Lots of people misunderstand the difference between motion and action. Or in physics terms, the difference between work (energy put into a system that increases the potential of an object) vs. heat (energy expended but with no future value, like friction). Steve Blank recently made a memorable post on it:
Steve: Jim, how are we doing with getting Ansys ported?
Jim: Great, I have a bunch of calls into them. Steve: How are we doing on the Nastran port?
Jim: Wonderful, they said they’ll get back to me next month.
Steve: How about Dyna 3D?
Jim: It’s going great, we’re on their list
Putting in the effort to look busy is not the same as making real progress towards a goal. I’ve sat in countless meetings listening to this sort of status reporting (at all levels, not just for developers either) and I’m sure you have too. Oh, wait…you’ve given a status report like that? Yeah, me too. Next time you’re tempted to do that, look at the problem differently:

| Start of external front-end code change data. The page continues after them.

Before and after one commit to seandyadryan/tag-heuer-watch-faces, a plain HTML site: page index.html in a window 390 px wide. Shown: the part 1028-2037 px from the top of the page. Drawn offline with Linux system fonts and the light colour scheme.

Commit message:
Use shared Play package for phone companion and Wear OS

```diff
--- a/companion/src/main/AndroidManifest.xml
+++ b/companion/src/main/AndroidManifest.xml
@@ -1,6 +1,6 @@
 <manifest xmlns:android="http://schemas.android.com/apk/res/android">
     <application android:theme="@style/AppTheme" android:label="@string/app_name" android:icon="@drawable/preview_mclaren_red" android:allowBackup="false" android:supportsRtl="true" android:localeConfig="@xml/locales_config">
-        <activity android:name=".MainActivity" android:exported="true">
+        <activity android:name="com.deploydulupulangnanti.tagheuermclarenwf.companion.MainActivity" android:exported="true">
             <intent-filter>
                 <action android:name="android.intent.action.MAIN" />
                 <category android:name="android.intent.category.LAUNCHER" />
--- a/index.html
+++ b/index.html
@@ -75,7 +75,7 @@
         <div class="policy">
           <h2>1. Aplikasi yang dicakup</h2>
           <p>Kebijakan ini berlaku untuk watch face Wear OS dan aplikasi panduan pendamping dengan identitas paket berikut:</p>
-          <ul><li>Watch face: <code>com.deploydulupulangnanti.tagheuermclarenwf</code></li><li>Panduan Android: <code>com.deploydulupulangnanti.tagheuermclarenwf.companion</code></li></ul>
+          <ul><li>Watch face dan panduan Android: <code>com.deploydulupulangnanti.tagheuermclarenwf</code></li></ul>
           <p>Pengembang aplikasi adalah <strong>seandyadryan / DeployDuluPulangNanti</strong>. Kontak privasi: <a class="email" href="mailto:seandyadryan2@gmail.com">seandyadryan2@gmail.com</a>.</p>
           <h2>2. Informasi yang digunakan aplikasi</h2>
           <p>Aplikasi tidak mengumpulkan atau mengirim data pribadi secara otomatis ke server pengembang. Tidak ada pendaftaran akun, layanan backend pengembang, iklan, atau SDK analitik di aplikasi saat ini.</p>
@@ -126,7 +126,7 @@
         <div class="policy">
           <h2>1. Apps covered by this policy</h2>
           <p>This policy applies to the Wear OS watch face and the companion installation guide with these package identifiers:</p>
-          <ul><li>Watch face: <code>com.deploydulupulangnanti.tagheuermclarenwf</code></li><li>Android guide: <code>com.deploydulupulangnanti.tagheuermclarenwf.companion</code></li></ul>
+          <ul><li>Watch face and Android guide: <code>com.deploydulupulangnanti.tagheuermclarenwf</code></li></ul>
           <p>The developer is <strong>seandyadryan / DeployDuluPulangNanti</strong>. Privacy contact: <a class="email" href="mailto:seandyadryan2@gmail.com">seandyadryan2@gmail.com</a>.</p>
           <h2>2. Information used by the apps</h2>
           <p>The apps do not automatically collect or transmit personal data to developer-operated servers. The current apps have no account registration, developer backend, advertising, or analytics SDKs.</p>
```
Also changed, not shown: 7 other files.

What goal do I need to accomplish?
What is in my way of doing that?
How can I get rid of those obstacles?
<li><a href=”http://www.lessonsoffailure.com/software/seven-habits-highly-dysfunctional-enterprise-developers”>Blame Everyone But Yourself</a></li>
<li><a href=”http://www.lessonsoffailure.com/software/habit-2-confuse-motion-with-action”>Confuse Motion With Action</a></li>

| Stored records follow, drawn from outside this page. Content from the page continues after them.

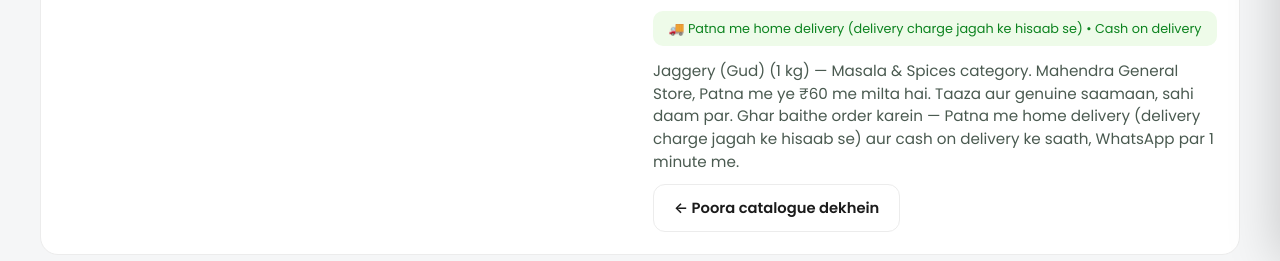
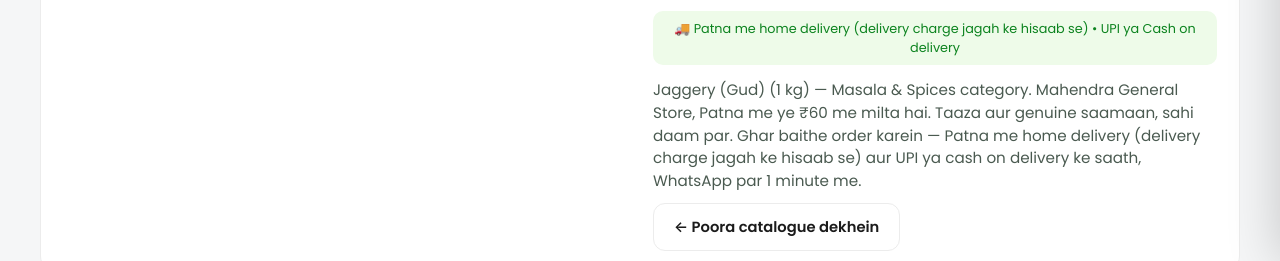
Before and after one commit to kumarhk927979-creator/mahendra-store, a plain HTML site: page p-jaggery-gud-1-kg.html in a window 1280 px wide. Shown: the part 538-799 px from the top of the page. Drawn offline with Linux system fonts and the light colour scheme.

Commit message:
Payment: UPI + Cash on Delivery

```diff
--- a/p-jaggery-gud-1-kg.html
+++ b/p-jaggery-gud-1-kg.html
@@ -252,8 +252,8 @@ a{text-decoration:none;color:inherit}
       <div class="pprice">₹60</div>
       <span class="act actbig" data-id="m10">ADD</span>
       <div><a class="btn btn-wa" href="https://wa.me/919942849146?text=Namaste%21%20Mujhe%20Jaggery%20%28Gud%29%20%281%20kg%29%20order%20karna%20hai.">📲 WhatsApp par order karein</a></div>
-      <div class="delivery-note" style="margin-top:14px">🚚 Patna me home delivery (delivery charge jagah ke hisaab se) &bull; Cash on delivery</div>
-      <p class="pdesc">Jaggery (Gud) (1 kg) — Masala & Spices category. Mahendra General Store, Patna me ye ₹60 me milta hai. Taaza aur genuine saamaan, sahi daam par. Ghar baithe order karein — Patna me home delivery (delivery charge jagah ke hisaab se) aur cash on delivery ke saath, WhatsApp par 1 minute me.</p>
+      <div class="delivery-note" style="margin-top:14px">🚚 Patna me home delivery (delivery charge jagah ke hisaab se) &bull; UPI ya Cash on delivery</div>
+      <p class="pdesc">Jaggery (Gud) (1 kg) — Masala & Spices category. Mahendra General Store, Patna me ye ₹60 me milta hai. Taaza aur genuine saamaan, sahi daam par. Ghar baithe order karein — Patna me home delivery (delivery charge jagah ke hisaab se) aur UPI ya cash on delivery ke saath, WhatsApp par 1 minute me.</p>
       <a class="btn btn-ghost" href="products.html">&larr; Poora catalogue dekhein</a>
     </div>
   </div>
```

<li><a href=”http://www.lessonsoffailure.com/software/habit-3-complexity-demonstrates-intelligence”>Use Complexity To Demonstrate Intelligence</a></li>
<li><a href=”http://www.lessonsoffailure.com/software/habit-4-never-share-information”>Keep Important Information Secret And Safe</a></li>
<li><a href=”http://www.lessonsoffailure.com/software/habit-5-fix-it-later”>Fix It Later</a></li>
<li><a href=”http://www.lessonsoffailure.com/software/habit-6-reuse-wimps”>Reuse Is Overrated</a></li>
<li><a href=”http://www.lessonsoffailure.com/software/habit-7-principles-important-results”>Principles Are More Important Than Results</a></li>
There’s always plenty of people on enterprise software projects. Everyone shares the responsibility…and the blame. Developers often use this situation to deflect the blame. I call this the Code Kingdom Problem. That’s not MY code, it’s YOUR code. I didn’t write that module, S/HE did…And so on. Maybe this statement rings a bell:
“Hey Bob, since you wrote that parsing module and the bug that came up seems to be a parsing error, why don’t you fix it?“
Tempting though this may be, consider the collateral damage caused by this causal remark:
Bob may resent you pointing out his failures
Bob may not want to collaborate with you on future work
Bob may not recommend you on future jobs
Bob may spit in your coffee when you’re not looking
Rather than risk Bob’s heinous salivary wrath, why not proactively fix the problem (Cooperative Code Sharing), or help Bob find it and suggest a fix if Bob is struggling with it? (Pair programming). Bottom line: Their is no MY code vs. YOUR code. It’s OUR code. If you’re on the project, you share it all–failure, success, or mediocrity. You can’t have pride of ownership without ownership.